Hong Kong Shrouded in Smog Following Tropical Storm

By Leo Timm
Leo Timm
Leo Timm
Leo Timm is a freelance contributor to The Epoch Times. He covers Chinese politics, culture, and current affairs.
August 23, 2013 Updated: August 23, 2013

Trying to snap a photo of your family in front of Hong Kong’s skyline? You’re better off posing in front of a poster, as some tourists are now doing, since heavy haze is blanketing the city. Following a typhoon that brought in smog and pollutants, Hong Kong’s air pollution index has been reported as “very high.”

Tourists were photographed taking pictures of each other before posters depicting clean blue skies, with Hong Kong’s skyscrapers in clear visibility. Behind the posters, in the same photos posted on popular Chinese Web portal NetEase, the city’s normally-scenic bay is a ghostly shade of grey.

The Tropical Storm Trami, which passed over Taiwan, is causing stagnant air in parts of the Pearl River region as it makes its way to southeast China. Pollutants swept in by the storm are now trapped.
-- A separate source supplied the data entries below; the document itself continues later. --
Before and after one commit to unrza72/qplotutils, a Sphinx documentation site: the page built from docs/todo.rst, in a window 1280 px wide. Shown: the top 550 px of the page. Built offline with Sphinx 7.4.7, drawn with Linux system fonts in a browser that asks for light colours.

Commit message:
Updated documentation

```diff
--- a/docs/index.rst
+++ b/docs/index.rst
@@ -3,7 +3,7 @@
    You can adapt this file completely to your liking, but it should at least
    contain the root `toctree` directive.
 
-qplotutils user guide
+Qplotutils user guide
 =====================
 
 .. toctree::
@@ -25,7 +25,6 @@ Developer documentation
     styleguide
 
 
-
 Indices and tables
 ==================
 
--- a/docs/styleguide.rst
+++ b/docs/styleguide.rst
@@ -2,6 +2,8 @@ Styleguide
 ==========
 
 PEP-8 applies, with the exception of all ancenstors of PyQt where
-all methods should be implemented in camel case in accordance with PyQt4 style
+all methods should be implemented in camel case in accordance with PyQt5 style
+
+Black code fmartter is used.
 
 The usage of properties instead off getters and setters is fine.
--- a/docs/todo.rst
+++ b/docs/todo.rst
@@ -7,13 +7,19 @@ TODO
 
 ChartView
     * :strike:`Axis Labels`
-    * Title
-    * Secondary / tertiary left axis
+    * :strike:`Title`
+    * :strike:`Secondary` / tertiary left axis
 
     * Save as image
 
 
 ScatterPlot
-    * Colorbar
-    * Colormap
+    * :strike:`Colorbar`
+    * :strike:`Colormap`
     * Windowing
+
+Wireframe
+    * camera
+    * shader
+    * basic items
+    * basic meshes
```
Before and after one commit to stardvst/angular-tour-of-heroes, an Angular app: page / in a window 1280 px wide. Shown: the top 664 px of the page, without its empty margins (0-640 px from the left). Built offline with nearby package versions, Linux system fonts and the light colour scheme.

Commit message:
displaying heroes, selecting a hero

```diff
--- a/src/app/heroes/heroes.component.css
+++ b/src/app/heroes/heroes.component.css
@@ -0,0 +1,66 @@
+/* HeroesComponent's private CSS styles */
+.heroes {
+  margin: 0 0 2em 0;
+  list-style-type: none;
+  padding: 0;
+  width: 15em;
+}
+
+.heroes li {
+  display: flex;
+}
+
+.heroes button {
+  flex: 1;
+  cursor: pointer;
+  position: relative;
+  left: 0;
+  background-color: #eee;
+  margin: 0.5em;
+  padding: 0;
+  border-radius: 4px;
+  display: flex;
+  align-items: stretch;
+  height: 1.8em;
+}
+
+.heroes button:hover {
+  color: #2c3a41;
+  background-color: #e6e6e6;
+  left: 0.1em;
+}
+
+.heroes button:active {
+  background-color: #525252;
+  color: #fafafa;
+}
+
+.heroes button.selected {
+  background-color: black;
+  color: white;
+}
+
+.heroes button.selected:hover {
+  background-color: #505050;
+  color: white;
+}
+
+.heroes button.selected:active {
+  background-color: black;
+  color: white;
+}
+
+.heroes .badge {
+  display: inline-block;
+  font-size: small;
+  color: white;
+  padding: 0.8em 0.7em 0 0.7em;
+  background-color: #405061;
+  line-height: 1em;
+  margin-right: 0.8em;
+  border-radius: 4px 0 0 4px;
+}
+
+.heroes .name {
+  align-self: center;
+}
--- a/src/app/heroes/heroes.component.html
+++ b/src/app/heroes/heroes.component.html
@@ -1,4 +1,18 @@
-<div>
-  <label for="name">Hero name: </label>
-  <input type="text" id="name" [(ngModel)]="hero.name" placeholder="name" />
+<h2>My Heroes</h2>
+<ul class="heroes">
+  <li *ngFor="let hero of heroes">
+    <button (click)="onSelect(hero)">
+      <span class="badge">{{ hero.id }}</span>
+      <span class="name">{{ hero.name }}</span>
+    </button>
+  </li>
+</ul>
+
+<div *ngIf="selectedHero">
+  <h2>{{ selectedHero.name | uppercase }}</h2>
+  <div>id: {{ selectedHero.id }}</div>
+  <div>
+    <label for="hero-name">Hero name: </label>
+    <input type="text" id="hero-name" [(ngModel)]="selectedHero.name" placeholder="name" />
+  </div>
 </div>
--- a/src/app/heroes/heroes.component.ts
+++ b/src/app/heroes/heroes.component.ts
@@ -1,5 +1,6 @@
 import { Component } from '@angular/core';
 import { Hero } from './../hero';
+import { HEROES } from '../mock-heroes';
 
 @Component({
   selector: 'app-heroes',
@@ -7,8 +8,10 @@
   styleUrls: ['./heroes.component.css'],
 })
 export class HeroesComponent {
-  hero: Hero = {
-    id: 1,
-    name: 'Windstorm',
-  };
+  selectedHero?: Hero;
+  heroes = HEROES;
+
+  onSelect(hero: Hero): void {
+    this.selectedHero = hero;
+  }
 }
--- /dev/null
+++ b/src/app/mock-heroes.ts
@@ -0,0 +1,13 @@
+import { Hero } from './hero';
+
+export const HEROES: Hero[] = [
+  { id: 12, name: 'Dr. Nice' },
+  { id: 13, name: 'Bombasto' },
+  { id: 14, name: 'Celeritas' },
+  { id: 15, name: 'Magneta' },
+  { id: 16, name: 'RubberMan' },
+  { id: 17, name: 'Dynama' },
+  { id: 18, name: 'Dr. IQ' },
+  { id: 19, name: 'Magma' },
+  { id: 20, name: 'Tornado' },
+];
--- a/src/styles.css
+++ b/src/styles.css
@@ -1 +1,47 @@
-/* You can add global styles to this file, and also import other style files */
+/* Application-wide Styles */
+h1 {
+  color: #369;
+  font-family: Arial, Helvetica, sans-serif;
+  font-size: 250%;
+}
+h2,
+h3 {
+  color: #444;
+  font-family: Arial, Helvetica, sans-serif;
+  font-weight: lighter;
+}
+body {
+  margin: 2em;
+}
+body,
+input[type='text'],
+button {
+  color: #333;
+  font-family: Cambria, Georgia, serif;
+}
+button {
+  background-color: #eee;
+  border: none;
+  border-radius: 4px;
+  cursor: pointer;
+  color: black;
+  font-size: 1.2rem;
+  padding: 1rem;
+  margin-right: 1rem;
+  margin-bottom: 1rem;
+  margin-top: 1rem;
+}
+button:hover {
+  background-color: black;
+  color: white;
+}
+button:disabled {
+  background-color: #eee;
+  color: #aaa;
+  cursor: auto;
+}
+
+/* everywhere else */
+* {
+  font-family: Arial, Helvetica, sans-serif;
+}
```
“The high air pollution incident is a result of the trapping of local pollutants, in particular nitrogen dioxide, in the territory under the light wind,” said the Environmental Protection Department in a statement e-mailed to Bloomberg. Conditions are particularly severe in areas with many skyscrapers.

In the first half of 2013, air pollution caused more than 1,600 premature deaths and cost the city HK$18.7 billion ($2.4 billion). Air quality standards that were adopted in 1987 have yet to be achieved, despite government subsidies, as reported by Bloomberg.
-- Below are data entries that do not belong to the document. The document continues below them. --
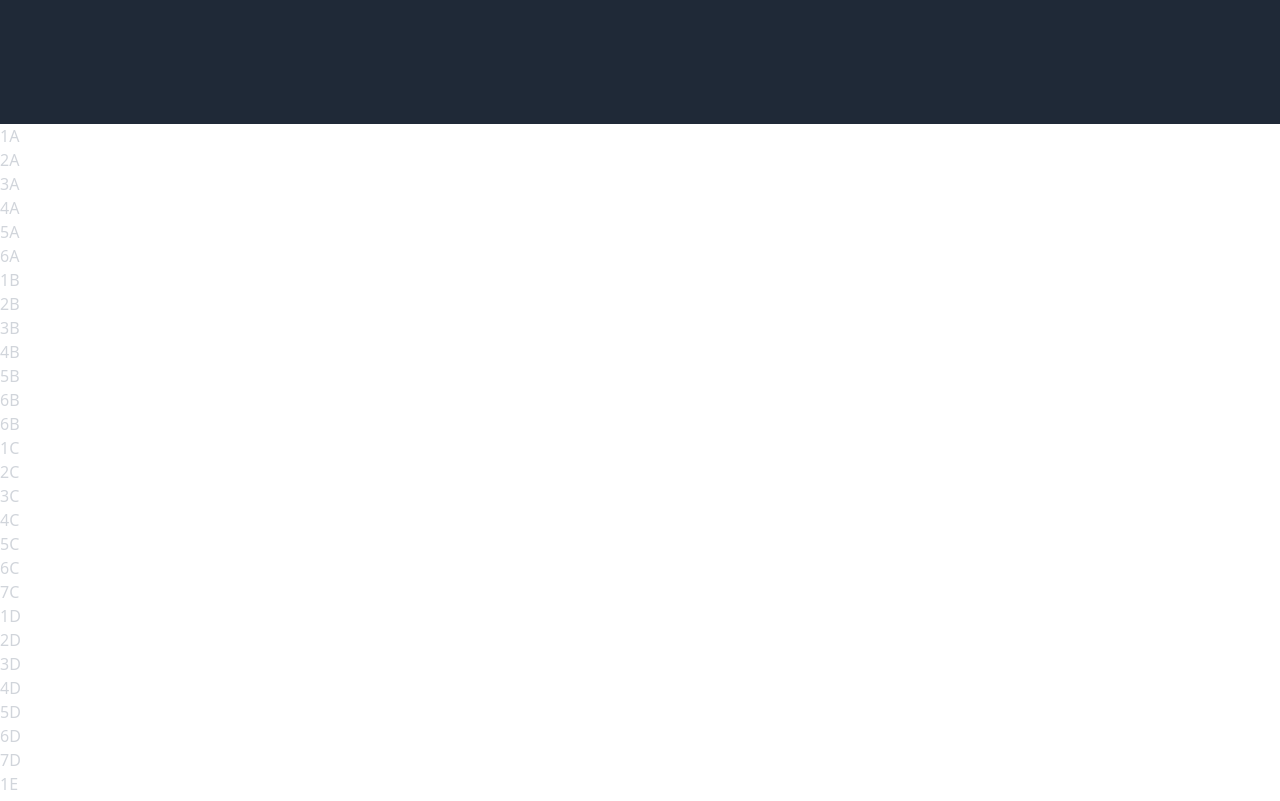
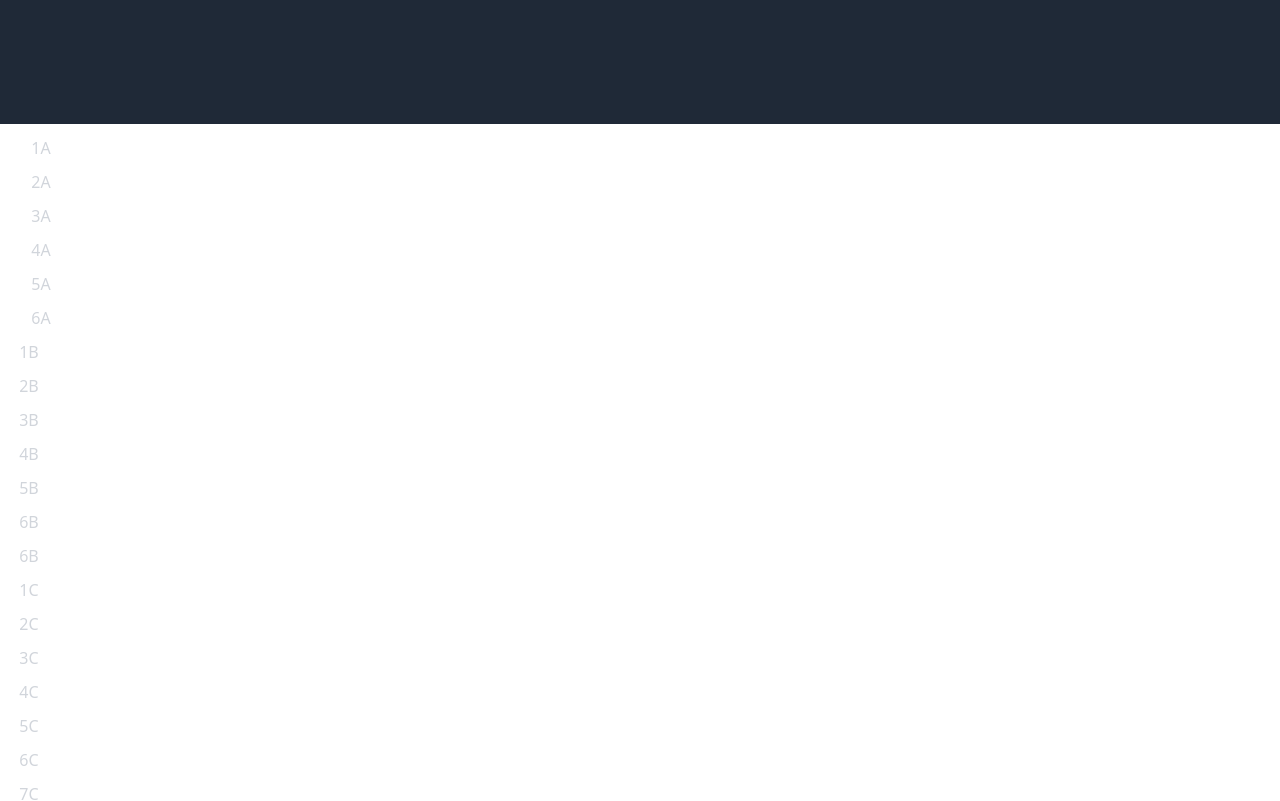
Before and after one commit to ALEXIS404/app-eventos, a website built with Vite: page locations.html in a window 1280 px wide. Shown: the part 2460-3261 px from the top of the page. Built offline with nearby package versions, Linux system fonts and the light colour scheme.

Commit message:
nuevos camb

```diff
--- a/style.css
+++ b/style.css
@@ -13,3 +13,20 @@
 header {
     @apply bg-gray-800;
 }
+
+.father-days > .border{
+    width: 34px;
+    height: 34px;
+}
+
+.contenido {
+    margin: 12px;
+}
+
+.onecolumn {
+margin: 0 12px 0 12px;
+}
+
+.father-days > .border{
+    text-align: center;
+}
```
Also changed, not shown: detalles.html (+0 -1 lines), detalles2.html (+10 -2 lines), timeline.html (added, +14 -0 lines).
According to the Wall Street Journal, a great deal of the pollution comes from southern Chinese factories, as well as 18,000 liquefied petroleum gas-powered taxis, which collectively form one of the biggest culprits. They are largely responsible for the white haze that often blankets Hong Kong’s skies.
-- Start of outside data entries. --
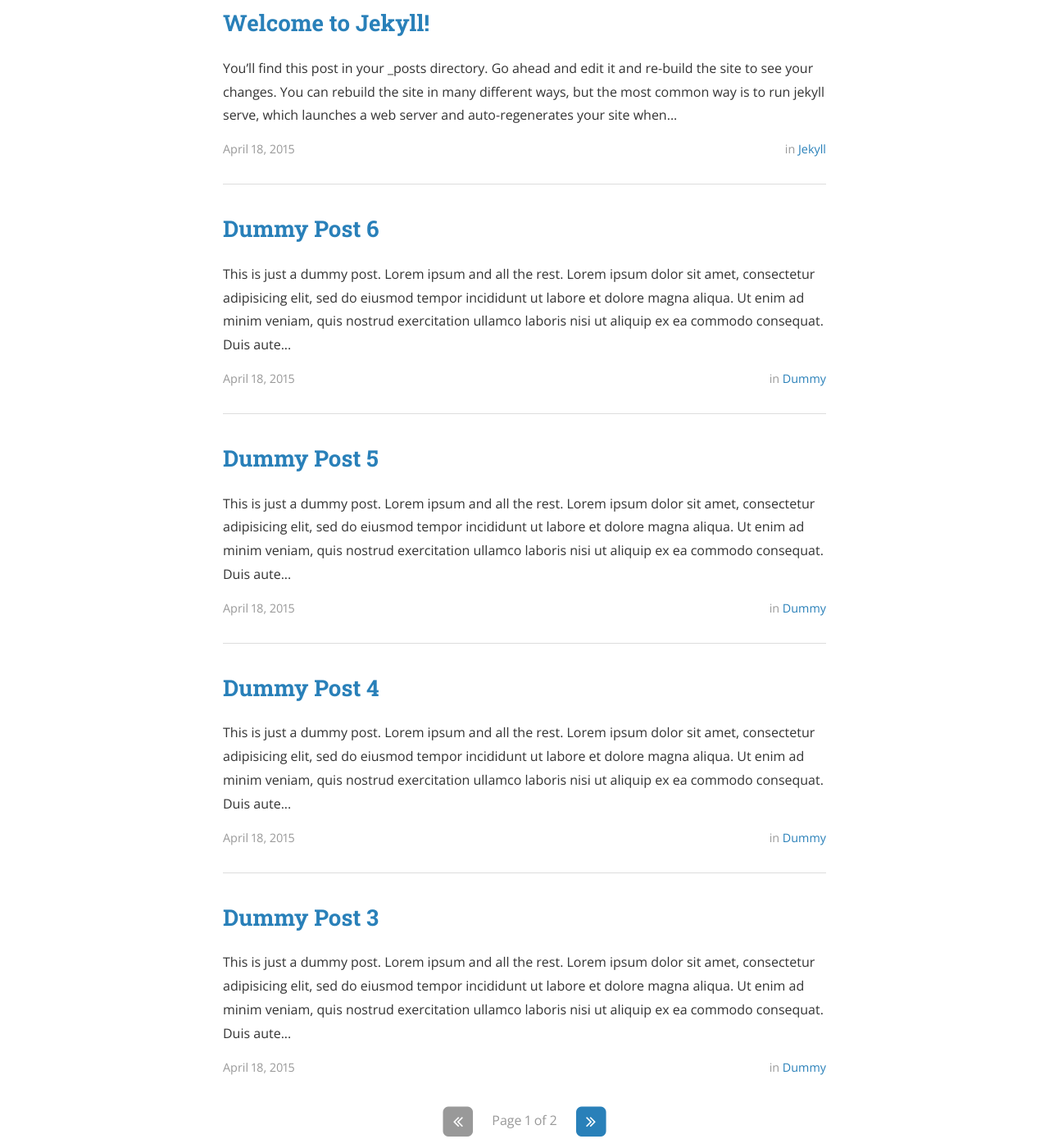
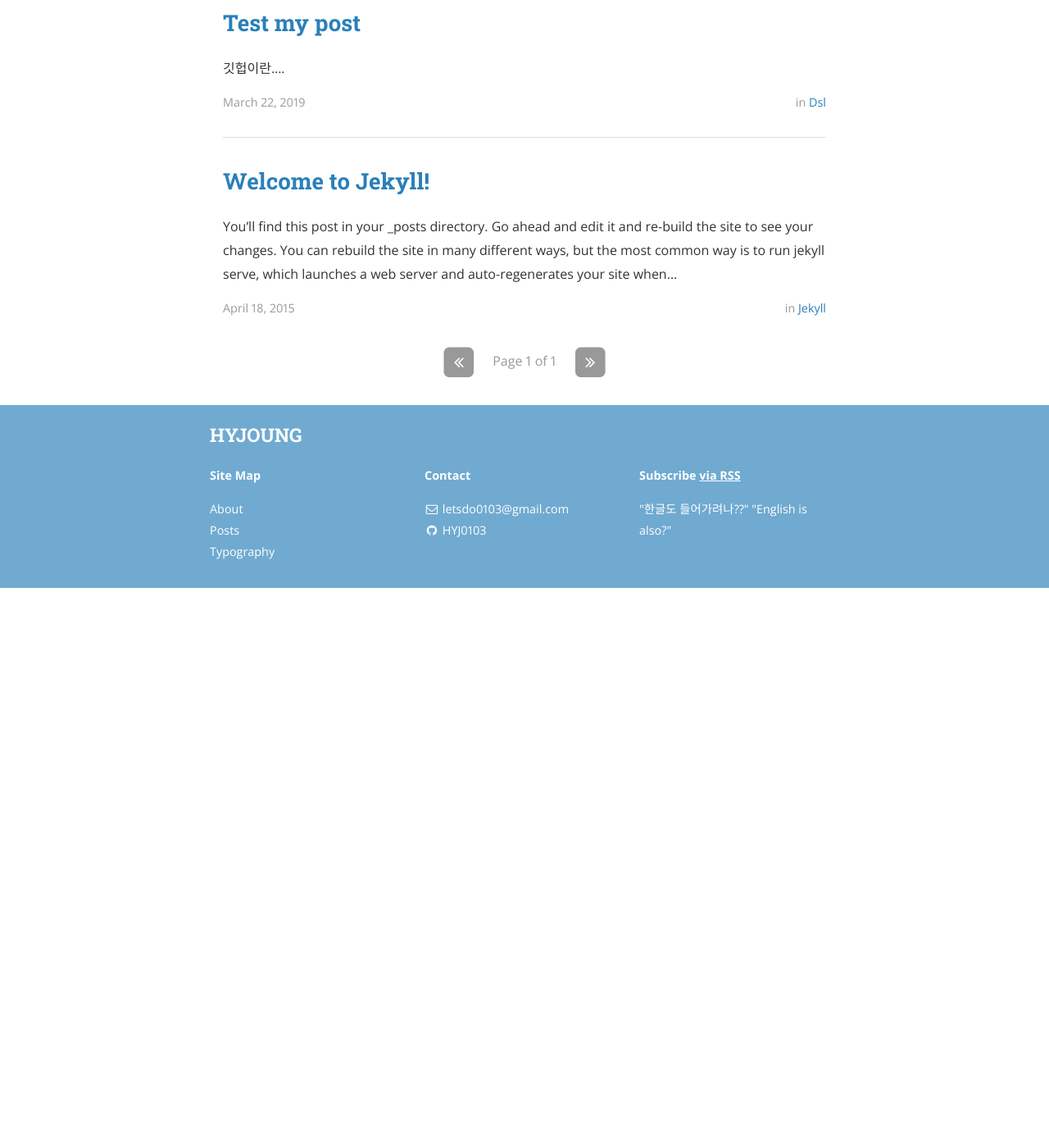
Before and after one commit to HYJ0103/HYJ0103.github.io, a Jekyll site: the page built from index.html, in a window 1280 px wide and 1400 px high, scrolled down 532 px. Shown: the whole window at 82% size. Built offline with Jekyll 4.4.1, drawn with Linux system fonts in a browser that asks for light colours; nearby versions of some CDN libraries; the list of posts is cut into pages by our own code; after the commit the page ends 1249 px from its top, so only the background shows below that.

Commit message:
add post

```diff
--- a/_config.yml
+++ b/_config.yml
@@ -21,8 +21,8 @@ description: >
 # root of your server.
 baseurl: "" # the subpath of your site, e.g. /blog/
 url: "http://HYJ0103.github.io" # the base hostname & protocol for your site
-cover: "" ## /assets/header_image.jpg
-logo: "" ## /assets/logo.png
+cover: "/assets/header_image.jpg"
+logo: "/assets/logo.png"
 
 # Build settings
 markdown: kramdown
--- a/_posts/2015-04-18-dummy.markdown
+++ /dev/null
@@ -1,16 +0,0 @@
----
-layout: post
-title:  "Dummy Post"
-date:   2015-04-18 08:43:59
-author: Ben Centra
-categories: Dummy
----
-
-This is just a dummy post. Lorem ipsum and all the rest.
-
-Lorem ipsum dolor sit amet, consectetur adipisicing elit, sed do eiusmod
-tempor incididunt ut labore et dolore magna aliqua. Ut enim ad minim veniam,
-quis nostrud exercitation ullamco laboris nisi ut aliquip ex ea commodo
-consequat. Duis aute irure dolor in reprehenderit in voluptate velit esse
-cillum dolore eu fugiat nulla pariatur. Excepteur sint occaecat cupidatat non
-proident, sunt in culpa qui officia deserunt mollit anim id est laborum.
--- a/_posts/2015-04-18-dummy3.markdown
+++ /dev/null
@@ -1,16 +0,0 @@
----
-layout: post
-title:  "Dummy Post 3"
-date:   2015-04-18 08:43:59
-author: Ben Centra
-categories: Dummy
----
-
-This is just a dummy post. Lorem ipsum and all the rest.
-
-Lorem ipsum dolor sit amet, consectetur adipisicing elit, sed do eiusmod
-tempor incididunt ut labore et dolore magna aliqua. Ut enim ad minim veniam,
-quis nostrud exercitation ullamco laboris nisi ut aliquip ex ea commodo
-consequat. Duis aute irure dolor in reprehenderit in voluptate velit esse
-cillum dolore eu fugiat nulla pariatur. Excepteur sint occaecat cupidatat non
-proident, sunt in culpa qui officia deserunt mollit anim id est laborum.
--- a/_posts/2015-04-18-dummy4.markdown
+++ /dev/null
@@ -1,17 +0,0 @@
----
-layout: post
-title:  "Dummy Post 4"
-date:   2015-04-18 08:43:59
-author: Ben Centra
-categories: Dummy
-tags: ipsum
----
-
-This is just a dummy post. Lorem ipsum and all the rest.
-
-Lorem ipsum dolor sit amet, consectetur adipisicing elit, sed do eiusmod
-tempor incididunt ut labore et dolore magna aliqua. Ut enim ad minim veniam,
-quis nostrud exercitation ullamco laboris nisi ut aliquip ex ea commodo
-consequat. Duis aute irure dolor in reprehenderit in voluptate velit esse
-cillum dolore eu fugiat nulla pariatur. Excepteur sint occaecat cupidatat non
-proident, sunt in culpa qui officia deserunt mollit anim id est laborum.
--- a/_posts/2015-04-18-dummy5.markdown
+++ /dev/null
@@ -1,17 +0,0 @@
----
-layout: post
-title:  "Dummy Post 5"
-date:   2015-04-18 08:43:59
-author: Ben Centra
-categories: Dummy
-tags: lorem
----
-
-This is just a dummy post. Lorem ipsum and all the rest.
-
-Lorem ipsum dolor sit amet, consectetur adipisicing elit, sed do eiusmod
-tempor incididunt ut labore et dolore magna aliqua. Ut enim ad minim veniam,
-quis nostrud exercitation ullamco laboris nisi ut aliquip ex ea commodo
-consequat. Duis aute irure dolor in reprehenderit in voluptate velit esse
-cillum dolore eu fugiat nulla pariatur. Excepteur sint occaecat cupidatat non
-proident, sunt in culpa qui officia deserunt mollit anim id est laborum.
--- a/_posts/2015-04-18-dummy6.markdown
+++ /dev/null
@@ -1,17 +0,0 @@
----
-layout: post
-title:  "Dummy Post 6"
-date:   2015-04-18 08:43:59
-author: Ben Centra
-categories: Dummy
-tags: lorem ipsum
----
-
-This is just a dummy post. Lorem ipsum and all the rest.
-
-Lorem ipsum dolor sit amet, consectetur adipisicing elit, sed do eiusmod
-tempor incididunt ut labore et dolore magna aliqua. Ut enim ad minim veniam,
-quis nostrud exercitation ullamco laboris nisi ut aliquip ex ea commodo
-consequat. Duis aute irure dolor in reprehenderit in voluptate velit esse
-cillum dolore eu fugiat nulla pariatur. Excepteur sint occaecat cupidatat non
-proident, sunt in culpa qui officia deserunt mollit anim id est laborum.
--- /dev/null
+++ b/_posts/2019-03-22-test-post.markdown
@@ -0,0 +1,11 @@
+---
+layout: post
+title:  "Test my post"
+date:   2019-03-22
+author: HY JOUNG
+categories: DSL
+tags: lorem ipsum
+---
+
+
+깃헙이란....
```
Also changed, not shown: _posts/2015-04-18-dummy2.markdown (deleted, +0 -16 lines).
Leo Timm
Leo Timm
Leo Timm is a freelance contributor to The Epoch Times. He covers Chinese politics, culture, and current affairs.